* _What is required_: A precise repetition of every line below is the required answer.

* _Records for the task_:
_ _ _ _

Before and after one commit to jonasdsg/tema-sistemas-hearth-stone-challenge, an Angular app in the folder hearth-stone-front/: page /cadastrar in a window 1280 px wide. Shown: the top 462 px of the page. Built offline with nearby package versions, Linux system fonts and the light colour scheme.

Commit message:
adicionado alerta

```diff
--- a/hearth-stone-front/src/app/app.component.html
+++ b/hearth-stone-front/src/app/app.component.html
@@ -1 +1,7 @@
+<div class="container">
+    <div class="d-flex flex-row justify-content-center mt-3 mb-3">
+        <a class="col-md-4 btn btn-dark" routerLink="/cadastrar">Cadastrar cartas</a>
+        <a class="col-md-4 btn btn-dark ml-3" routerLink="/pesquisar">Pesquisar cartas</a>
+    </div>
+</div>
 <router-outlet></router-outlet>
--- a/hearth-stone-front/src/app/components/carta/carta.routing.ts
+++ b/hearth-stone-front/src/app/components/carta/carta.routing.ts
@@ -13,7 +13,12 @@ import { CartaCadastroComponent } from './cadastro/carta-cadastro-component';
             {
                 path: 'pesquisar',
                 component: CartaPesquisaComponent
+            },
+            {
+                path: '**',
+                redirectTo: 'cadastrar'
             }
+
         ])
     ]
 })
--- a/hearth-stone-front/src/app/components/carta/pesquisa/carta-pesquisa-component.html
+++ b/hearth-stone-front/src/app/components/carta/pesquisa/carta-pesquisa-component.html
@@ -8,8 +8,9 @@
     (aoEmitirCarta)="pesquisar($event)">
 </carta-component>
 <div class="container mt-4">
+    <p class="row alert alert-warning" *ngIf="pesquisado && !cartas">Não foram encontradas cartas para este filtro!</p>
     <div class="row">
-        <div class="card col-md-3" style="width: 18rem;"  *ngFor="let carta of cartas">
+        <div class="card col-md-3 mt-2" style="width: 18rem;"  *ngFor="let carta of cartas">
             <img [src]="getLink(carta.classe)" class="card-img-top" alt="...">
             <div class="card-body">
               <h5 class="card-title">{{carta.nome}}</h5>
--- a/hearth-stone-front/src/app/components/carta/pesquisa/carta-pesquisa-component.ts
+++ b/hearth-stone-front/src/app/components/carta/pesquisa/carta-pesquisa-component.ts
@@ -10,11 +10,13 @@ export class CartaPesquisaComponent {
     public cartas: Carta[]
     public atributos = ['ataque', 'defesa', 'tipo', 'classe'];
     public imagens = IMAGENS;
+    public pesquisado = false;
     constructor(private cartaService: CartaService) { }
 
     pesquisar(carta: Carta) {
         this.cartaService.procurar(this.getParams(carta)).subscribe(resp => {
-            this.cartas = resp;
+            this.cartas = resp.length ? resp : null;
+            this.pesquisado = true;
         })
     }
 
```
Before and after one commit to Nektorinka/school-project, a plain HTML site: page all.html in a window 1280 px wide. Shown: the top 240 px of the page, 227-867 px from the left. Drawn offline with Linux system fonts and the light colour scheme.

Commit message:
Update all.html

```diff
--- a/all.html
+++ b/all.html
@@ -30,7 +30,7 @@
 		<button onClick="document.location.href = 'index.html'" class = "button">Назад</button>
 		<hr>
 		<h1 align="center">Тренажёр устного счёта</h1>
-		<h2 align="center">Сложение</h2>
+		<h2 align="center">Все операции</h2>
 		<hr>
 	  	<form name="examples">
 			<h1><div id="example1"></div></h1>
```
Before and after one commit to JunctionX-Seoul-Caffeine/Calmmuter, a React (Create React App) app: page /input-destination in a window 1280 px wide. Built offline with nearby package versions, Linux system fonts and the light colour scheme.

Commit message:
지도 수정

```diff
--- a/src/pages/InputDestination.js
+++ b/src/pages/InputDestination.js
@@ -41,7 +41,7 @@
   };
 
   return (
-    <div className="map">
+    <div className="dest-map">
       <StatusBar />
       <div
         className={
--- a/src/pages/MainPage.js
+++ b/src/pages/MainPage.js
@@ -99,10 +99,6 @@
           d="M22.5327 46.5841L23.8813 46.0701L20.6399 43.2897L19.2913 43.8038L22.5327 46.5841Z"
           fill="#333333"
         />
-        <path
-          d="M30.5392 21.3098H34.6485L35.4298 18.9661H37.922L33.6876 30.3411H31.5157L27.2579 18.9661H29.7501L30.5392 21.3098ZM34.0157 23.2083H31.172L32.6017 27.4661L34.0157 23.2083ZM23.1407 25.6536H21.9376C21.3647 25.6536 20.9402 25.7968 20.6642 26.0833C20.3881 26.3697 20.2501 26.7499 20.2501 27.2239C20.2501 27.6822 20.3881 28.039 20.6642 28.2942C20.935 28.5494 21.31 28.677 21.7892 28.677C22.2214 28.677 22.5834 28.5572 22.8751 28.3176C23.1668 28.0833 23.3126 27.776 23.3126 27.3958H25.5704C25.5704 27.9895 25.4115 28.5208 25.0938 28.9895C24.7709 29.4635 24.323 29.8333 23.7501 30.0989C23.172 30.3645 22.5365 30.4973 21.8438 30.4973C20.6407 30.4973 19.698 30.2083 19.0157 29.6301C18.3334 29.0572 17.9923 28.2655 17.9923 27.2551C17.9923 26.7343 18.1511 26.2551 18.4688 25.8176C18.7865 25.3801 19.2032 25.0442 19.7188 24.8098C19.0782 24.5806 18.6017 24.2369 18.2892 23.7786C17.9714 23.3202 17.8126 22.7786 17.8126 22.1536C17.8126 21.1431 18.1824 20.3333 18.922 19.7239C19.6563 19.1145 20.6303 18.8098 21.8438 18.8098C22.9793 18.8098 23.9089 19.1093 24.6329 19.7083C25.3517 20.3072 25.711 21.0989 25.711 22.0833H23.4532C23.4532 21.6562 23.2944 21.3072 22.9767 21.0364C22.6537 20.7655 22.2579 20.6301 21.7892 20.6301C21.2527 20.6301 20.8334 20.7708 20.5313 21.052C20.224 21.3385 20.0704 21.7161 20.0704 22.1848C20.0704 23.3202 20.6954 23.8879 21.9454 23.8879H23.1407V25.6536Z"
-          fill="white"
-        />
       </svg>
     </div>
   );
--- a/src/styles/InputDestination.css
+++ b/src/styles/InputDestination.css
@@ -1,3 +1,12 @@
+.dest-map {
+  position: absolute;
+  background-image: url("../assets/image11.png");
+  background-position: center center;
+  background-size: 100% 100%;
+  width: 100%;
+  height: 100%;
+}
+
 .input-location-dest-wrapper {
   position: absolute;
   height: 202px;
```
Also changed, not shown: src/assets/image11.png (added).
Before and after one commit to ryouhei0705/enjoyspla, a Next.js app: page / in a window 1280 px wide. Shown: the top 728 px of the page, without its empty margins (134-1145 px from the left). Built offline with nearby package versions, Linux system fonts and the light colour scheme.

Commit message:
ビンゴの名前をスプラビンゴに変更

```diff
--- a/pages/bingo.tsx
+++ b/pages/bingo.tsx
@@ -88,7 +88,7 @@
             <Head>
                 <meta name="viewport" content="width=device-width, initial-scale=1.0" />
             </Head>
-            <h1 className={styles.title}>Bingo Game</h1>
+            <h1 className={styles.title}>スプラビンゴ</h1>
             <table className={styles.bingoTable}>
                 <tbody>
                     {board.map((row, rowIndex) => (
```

_ _ _ _

* _Task answer_:
Before and after one commit to jonasdsg/tema-sistemas-hearth-stone-challenge, an Angular app in the folder hearth-stone-front/: page /cadastrar in a window 1280 px wide. Shown: the top 462 px of the page. Built offline with nearby package versions, Linux system fonts and the light colour scheme.

Commit message:
adicionado alerta

```diff
--- a/hearth-stone-front/src/app/app.component.html
+++ b/hearth-stone-front/src/app/app.component.html
@@ -1 +1,7 @@
+<div class="container">
+    <div class="d-flex flex-row justify-content-center mt-3 mb-3">
+        <a class="col-md-4 btn btn-dark" routerLink="/cadastrar">Cadastrar cartas</a>
+        <a class="col-md-4 btn btn-dark ml-3" routerLink="/pesquisar">Pesquisar cartas</a>
+    </div>
+</div>
 <router-outlet></router-outlet>
--- a/hearth-stone-front/src/app/components/carta/carta.routing.ts
+++ b/hearth-stone-front/src/app/components/carta/carta.routing.ts
@@ -13,7 +13,12 @@ import { CartaCadastroComponent } from './cadastro/carta-cadastro-component';
             {
                 path: 'pesquisar',
                 component: CartaPesquisaComponent
+            },
+            {
+                path: '**',
+                redirectTo: 'cadastrar'
             }
+
         ])
     ]
 })
--- a/hearth-stone-front/src/app/components/carta/pesquisa/carta-pesquisa-component.html
+++ b/hearth-stone-front/src/app/components/carta/pesquisa/carta-pesquisa-component.html
@@ -8,8 +8,9 @@
     (aoEmitirCarta)="pesquisar($event)">
 </carta-component>
 <div class="container mt-4">
+    <p class="row alert alert-warning" *ngIf="pesquisado && !cartas">Não foram encontradas cartas para este filtro!</p>
     <div class="row">
-        <div class="card col-md-3" style="width: 18rem;"  *ngFor="let carta of cartas">
+        <div class="card col-md-3 mt-2" style="width: 18rem;"  *ngFor="let carta of cartas">
             <img [src]="getLink(carta.classe)" class="card-img-top" alt="...">
             <div class="card-body">
               <h5 class="card-title">{{carta.nome}}</h5>
--- a/hearth-stone-front/src/app/components/carta/pesquisa/carta-pesquisa-component.ts
+++ b/hearth-stone-front/src/app/components/carta/pesquisa/carta-pesquisa-component.ts
@@ -10,11 +10,13 @@ export class CartaPesquisaComponent {
     public cartas: Carta[]
     public atributos = ['ataque', 'defesa', 'tipo', 'classe'];
     public imagens = IMAGENS;
+    public pesquisado = false;
     constructor(private cartaService: CartaService) { }
 
     pesquisar(carta: Carta) {
         this.cartaService.procurar(this.getParams(carta)).subscribe(resp => {
-            this.cartas = resp;
+            this.cartas = resp.length ? resp : null;
+            this.pesquisado = true;
         })
     }
 
```
Before and after one commit to Nektorinka/school-project, a plain HTML site: page all.html in a window 1280 px wide. Shown: the top 240 px of the page, 227-867 px from the left. Drawn offline with Linux system fonts and the light colour scheme.

Commit message:
Update all.html

```diff
--- a/all.html
+++ b/all.html
@@ -30,7 +30,7 @@
 		<button onClick="document.location.href = 'index.html'" class = "button">Назад</button>
 		<hr>
 		<h1 align="center">Тренажёр устного счёта</h1>
-		<h2 align="center">Сложение</h2>
+		<h2 align="center">Все операции</h2>
 		<hr>
 	  	<form name="examples">
 			<h1><div id="example1"></div></h1>
```
Before and after one commit to JunctionX-Seoul-Caffeine/Calmmuter, a React (Create React App) app: page /input-destination in a window 1280 px wide. Built offline with nearby package versions, Linux system fonts and the light colour scheme.

Commit message:
지도 수정

```diff
--- a/src/pages/InputDestination.js
+++ b/src/pages/InputDestination.js
@@ -41,7 +41,7 @@
   };
 
   return (
-    <div className="map">
+    <div className="dest-map">
       <StatusBar />
       <div
         className={
--- a/src/pages/MainPage.js
+++ b/src/pages/MainPage.js
@@ -99,10 +99,6 @@
           d="M22.5327 46.5841L23.8813 46.0701L20.6399 43.2897L19.2913 43.8038L22.5327 46.5841Z"
           fill="#333333"
         />
-        <path
-          d="M30.5392 21.3098H34.6485L35.4298 18.9661H37.922L33.6876 30.3411H31.5157L27.2579 18.9661H29.7501L30.5392 21.3098ZM34.0157 23.2083H31.172L32.6017 27.4661L34.0157 23.2083ZM23.1407 25.6536H21.9376C21.3647 25.6536 20.9402 25.7968 20.6642 26.0833C20.3881 26.3697 20.2501 26.7499 20.2501 27.2239C20.2501 27.6822 20.3881 28.039 20.6642 28.2942C20.935 28.5494 21.31 28.677 21.7892 28.677C22.2214 28.677 22.5834 28.5572 22.8751 28.3176C23.1668 28.0833 23.3126 27.776 23.3126 27.3958H25.5704C25.5704 27.9895 25.4115 28.5208 25.0938 28.9895C24.7709 29.4635 24.323 29.8333 23.7501 30.0989C23.172 30.3645 22.5365 30.4973 21.8438 30.4973C20.6407 30.4973 19.698 30.2083 19.0157 29.6301C18.3334 29.0572 17.9923 28.2655 17.9923 27.2551C17.9923 26.7343 18.1511 26.2551 18.4688 25.8176C18.7865 25.3801 19.2032 25.0442 19.7188 24.8098C19.0782 24.5806 18.6017 24.2369 18.2892 23.7786C17.9714 23.3202 17.8126 22.7786 17.8126 22.1536C17.8126 21.1431 18.1824 20.3333 18.922 19.7239C19.6563 19.1145 20.6303 18.8098 21.8438 18.8098C22.9793 18.8098 23.9089 19.1093 24.6329 19.7083C25.3517 20.3072 25.711 21.0989 25.711 22.0833H23.4532C23.4532 21.6562 23.2944 21.3072 22.9767 21.0364C22.6537 20.7655 22.2579 20.6301 21.7892 20.6301C21.2527 20.6301 20.8334 20.7708 20.5313 21.052C20.224 21.3385 20.0704 21.7161 20.0704 22.1848C20.0704 23.3202 20.6954 23.8879 21.9454 23.8879H23.1407V25.6536Z"
-          fill="white"
-        />
       </svg>
     </div>
   );
--- a/src/styles/InputDestination.css
+++ b/src/styles/InputDestination.css
@@ -1,3 +1,12 @@
+.dest-map {
+  position: absolute;
+  background-image: url("../assets/image11.png");
+  background-position: center center;
+  background-size: 100% 100%;
+  width: 100%;
+  height: 100%;
+}
+
 .input-location-dest-wrapper {
   position: absolute;
   height: 202px;
```
Also changed, not shown: src/assets/image11.png (added).
Before and after one commit to ryouhei0705/enjoyspla, a Next.js app: page / in a window 1280 px wide. Shown: the top 728 px of the page, without its empty margins (134-1145 px from the left). Built offline with nearby package versions, Linux system fonts and the light colour scheme.

Commit message:
ビンゴの名前をスプラビンゴに変更

```diff
--- a/pages/bingo.tsx
+++ b/pages/bingo.tsx
@@ -88,7 +88,7 @@
             <Head>
                 <meta name="viewport" content="width=device-width, initial-scale=1.0" />
             </Head>
-            <h1 className={styles.title}>Bingo Game</h1>
+            <h1 className={styles.title}>スプラビンゴ</h1>
             <table className={styles.bingoTable}>
                 <tbody>
                     {board.map((row, rowIndex) => (
```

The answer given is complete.